Structured diff data:
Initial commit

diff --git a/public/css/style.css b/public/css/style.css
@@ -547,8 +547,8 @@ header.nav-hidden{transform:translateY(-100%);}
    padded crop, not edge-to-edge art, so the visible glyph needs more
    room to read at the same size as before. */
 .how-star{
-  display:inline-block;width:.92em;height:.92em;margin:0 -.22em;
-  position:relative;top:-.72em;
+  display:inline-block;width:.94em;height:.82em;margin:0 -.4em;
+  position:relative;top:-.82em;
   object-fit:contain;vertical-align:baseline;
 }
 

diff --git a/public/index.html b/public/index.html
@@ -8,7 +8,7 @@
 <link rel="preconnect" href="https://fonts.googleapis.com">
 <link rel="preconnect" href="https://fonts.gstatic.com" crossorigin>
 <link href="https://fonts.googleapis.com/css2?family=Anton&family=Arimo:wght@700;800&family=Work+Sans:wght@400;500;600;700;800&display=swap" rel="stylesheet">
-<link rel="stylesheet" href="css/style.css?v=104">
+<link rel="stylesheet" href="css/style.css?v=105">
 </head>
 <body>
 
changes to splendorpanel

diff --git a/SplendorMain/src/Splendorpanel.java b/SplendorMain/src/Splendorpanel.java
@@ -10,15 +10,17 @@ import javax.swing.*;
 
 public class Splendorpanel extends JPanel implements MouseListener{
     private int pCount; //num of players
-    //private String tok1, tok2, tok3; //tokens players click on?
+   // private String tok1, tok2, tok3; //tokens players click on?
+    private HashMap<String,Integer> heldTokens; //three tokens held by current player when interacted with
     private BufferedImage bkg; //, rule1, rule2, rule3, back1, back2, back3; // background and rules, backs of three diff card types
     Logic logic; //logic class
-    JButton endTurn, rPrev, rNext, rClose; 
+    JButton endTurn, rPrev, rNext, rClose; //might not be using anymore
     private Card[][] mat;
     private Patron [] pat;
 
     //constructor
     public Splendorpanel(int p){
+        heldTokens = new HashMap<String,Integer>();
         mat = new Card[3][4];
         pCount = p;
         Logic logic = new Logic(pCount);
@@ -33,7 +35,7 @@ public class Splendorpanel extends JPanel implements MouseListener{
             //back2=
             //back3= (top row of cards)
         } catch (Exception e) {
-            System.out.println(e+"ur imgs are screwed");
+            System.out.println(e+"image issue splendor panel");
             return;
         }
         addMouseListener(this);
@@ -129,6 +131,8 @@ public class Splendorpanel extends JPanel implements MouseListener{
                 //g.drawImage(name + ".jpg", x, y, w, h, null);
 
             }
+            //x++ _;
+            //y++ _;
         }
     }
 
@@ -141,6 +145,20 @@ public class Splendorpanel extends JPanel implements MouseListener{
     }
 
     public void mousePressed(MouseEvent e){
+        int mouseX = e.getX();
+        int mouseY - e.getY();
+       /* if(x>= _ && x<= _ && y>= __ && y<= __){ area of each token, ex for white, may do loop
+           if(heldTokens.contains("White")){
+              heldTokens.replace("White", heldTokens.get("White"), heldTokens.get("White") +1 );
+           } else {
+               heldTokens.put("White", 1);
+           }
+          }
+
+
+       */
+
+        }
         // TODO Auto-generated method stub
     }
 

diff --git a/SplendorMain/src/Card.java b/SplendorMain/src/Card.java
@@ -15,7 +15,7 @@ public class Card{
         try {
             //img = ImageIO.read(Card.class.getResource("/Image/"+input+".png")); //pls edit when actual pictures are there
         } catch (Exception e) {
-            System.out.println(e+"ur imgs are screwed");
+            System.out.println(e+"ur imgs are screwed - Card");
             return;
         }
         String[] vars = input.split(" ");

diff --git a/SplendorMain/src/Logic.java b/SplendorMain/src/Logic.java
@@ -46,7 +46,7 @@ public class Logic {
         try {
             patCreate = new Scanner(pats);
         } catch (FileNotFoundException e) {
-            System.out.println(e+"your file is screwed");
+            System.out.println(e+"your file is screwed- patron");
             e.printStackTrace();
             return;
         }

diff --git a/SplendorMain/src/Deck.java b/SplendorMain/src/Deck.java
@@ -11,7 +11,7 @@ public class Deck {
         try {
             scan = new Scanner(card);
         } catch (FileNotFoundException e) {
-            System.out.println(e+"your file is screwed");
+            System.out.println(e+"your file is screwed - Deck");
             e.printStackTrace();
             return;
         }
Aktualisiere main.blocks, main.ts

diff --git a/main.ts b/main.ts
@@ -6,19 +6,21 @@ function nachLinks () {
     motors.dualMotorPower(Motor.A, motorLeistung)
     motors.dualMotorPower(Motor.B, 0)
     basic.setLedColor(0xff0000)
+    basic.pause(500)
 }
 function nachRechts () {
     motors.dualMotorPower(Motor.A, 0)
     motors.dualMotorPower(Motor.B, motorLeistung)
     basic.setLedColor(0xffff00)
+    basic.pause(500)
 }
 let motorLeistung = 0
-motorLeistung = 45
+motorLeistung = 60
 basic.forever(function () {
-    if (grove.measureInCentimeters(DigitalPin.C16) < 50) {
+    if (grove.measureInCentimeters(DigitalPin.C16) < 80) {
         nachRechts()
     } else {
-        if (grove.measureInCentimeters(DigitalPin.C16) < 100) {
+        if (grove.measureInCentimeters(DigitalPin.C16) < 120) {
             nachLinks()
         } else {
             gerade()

Task objective:
The records above are to be printed in full, exactly as they appear.

Reply to the exercise:
Initial commit

diff --git a/public/css/style.css b/public/css/style.css
@@ -547,8 +547,8 @@ header.nav-hidden{transform:translateY(-100%);}
    padded crop, not edge-to-edge art, so the visible glyph needs more
    room to read at the same size as before. */
 .how-star{
-  display:inline-block;width:.92em;height:.92em;margin:0 -.22em;
-  position:relative;top:-.72em;
+  display:inline-block;width:.94em;height:.82em;margin:0 -.4em;
+  position:relative;top:-.82em;
   object-fit:contain;vertical-align:baseline;
 }
 

diff --git a/public/index.html b/public/index.html
@@ -8,7 +8,7 @@
 <link rel="preconnect" href="https://fonts.googleapis.com">
 <link rel="preconnect" href="https://fonts.gstatic.com" crossorigin>
 <link href="https://fonts.googleapis.com/css2?family=Anton&family=Arimo:wght@700;800&family=Work+Sans:wght@400;500;600;700;800&display=swap" rel="stylesheet">
-<link rel="stylesheet" href="css/style.css?v=104">
+<link rel="stylesheet" href="css/style.css?v=105">
 </head>
 <body>
 
changes to splendorpanel

diff --git a/SplendorMain/src/Splendorpanel.java b/SplendorMain/src/Splendorpanel.java
@@ -10,15 +10,17 @@ import javax.swing.*;
 
 public class Splendorpanel extends JPanel implements MouseListener{
     private int pCount; //num of players
-    //private String tok1, tok2, tok3; //tokens players click on?
+   // private String tok1, tok2, tok3; //tokens players click on?
+    private HashMap<String,Integer> heldTokens; //three tokens held by current player when interacted with
     private BufferedImage bkg; //, rule1, rule2, rule3, back1, back2, back3; // background and rules, backs of three diff card types
     Logic logic; //logic class
-    JButton endTurn, rPrev, rNext, rClose; 
+    JButton endTurn, rPrev, rNext, rClose; //might not be using anymore
     private Card[][] mat;
     private Patron [] pat;
 
     //constructor
     public Splendorpanel(int p){
+        heldTokens = new HashMap<String,Integer>();
         mat = new Card[3][4];
         pCount = p;
         Logic logic = new Logic(pCount);
@@ -33,7 +35,7 @@ public class Splendorpanel extends JPanel implements MouseListener{
             //back2=
             //back3= (top row of cards)
         } catch (Exception e) {
-            System.out.println(e+"ur imgs are screwed");
+            System.out.println(e+"image issue splendor panel");
             return;
         }
         addMouseListener(this);
@@ -129,6 +131,8 @@ public class Splendorpanel extends JPanel implements MouseListener{
                 //g.drawImage(name + ".jpg", x, y, w, h, null);
 
             }
+            //x++ _;
+            //y++ _;
         }
     }
 
@@ -141,6 +145,20 @@ public class Splendorpanel extends JPanel implements MouseListener{
     }
 
     public void mousePressed(MouseEvent e){
+        int mouseX = e.getX();
+        int mouseY - e.getY();
+       /* if(x>= _ && x<= _ && y>= __ && y<= __){ area of each token, ex for white, may do loop
+           if(heldTokens.contains("White")){
+              heldTokens.replace("White", heldTokens.get("White"), heldTokens.get("White") +1 );
+           } else {
+               heldTokens.put("White", 1);
+           }
+          }
+
+
+       */
+
+        }
         // TODO Auto-generated method stub
     }
 

diff --git a/SplendorMain/src/Card.java b/SplendorMain/src/Card.java
@@ -15,7 +15,7 @@ public class Card{
         try {
             //img = ImageIO.read(Card.class.getResource("/Image/"+input+".png")); //pls edit when actual pictures are there
         } catch (Exception e) {
-            System.out.println(e+"ur imgs are screwed");
+            System.out.println(e+"ur imgs are screwed - Card");
             return;
         }
         String[] vars = input.split(" ");

diff --git a/SplendorMain/src/Logic.java b/SplendorMain/src/Logic.java
@@ -46,7 +46,7 @@ public class Logic {
         try {
             patCreate = new Scanner(pats);
         } catch (FileNotFoundException e) {
-            System.out.println(e+"your file is screwed");
+            System.out.println(e+"your file is screwed- patron");
             e.printStackTrace();
             return;
         }

diff --git a/SplendorMain/src/Deck.java b/SplendorMain/src/Deck.java
@@ -11,7 +11,7 @@ public class Deck {
         try {
             scan = new Scanner(card);
         } catch (FileNotFoundException e) {
-            System.out.println(e+"your file is screwed");
+            System.out.println(e+"your file is screwed - Deck");
             e.printStackTrace();
             return;
         }
Aktualisiere main.blocks, main.ts

diff --git a/main.ts b/main.ts
@@ -6,19 +6,21 @@ function nachLinks () {
     motors.dualMotorPower(Motor.A, motorLeistung)
     motors.dualMotorPower(Motor.B, 0)
     basic.setLedColor(0xff0000)
+    basic.pause(500)
 }
 function nachRechts () {
     motors.dualMotorPower(Motor.A, 0)
     motors.dualMotorPower(Motor.B, motorLeistung)
     basic.setLedColor(0xffff00)
+    basic.pause(500)
 }
 let motorLeistung = 0
-motorLeistung = 45
+motorLeistung = 60
 basic.forever(function () {
-    if (grove.measureInCentimeters(DigitalPin.C16) < 50) {
+    if (grove.measureInCentimeters(DigitalPin.C16) < 80) {
         nachRechts()
     } else {
-        if (grove.measureInCentimeters(DigitalPin.C16) < 100) {
+        if (grove.measureInCentimeters(DigitalPin.C16) < 120) {
             nachLinks()
         } else {
             gerade()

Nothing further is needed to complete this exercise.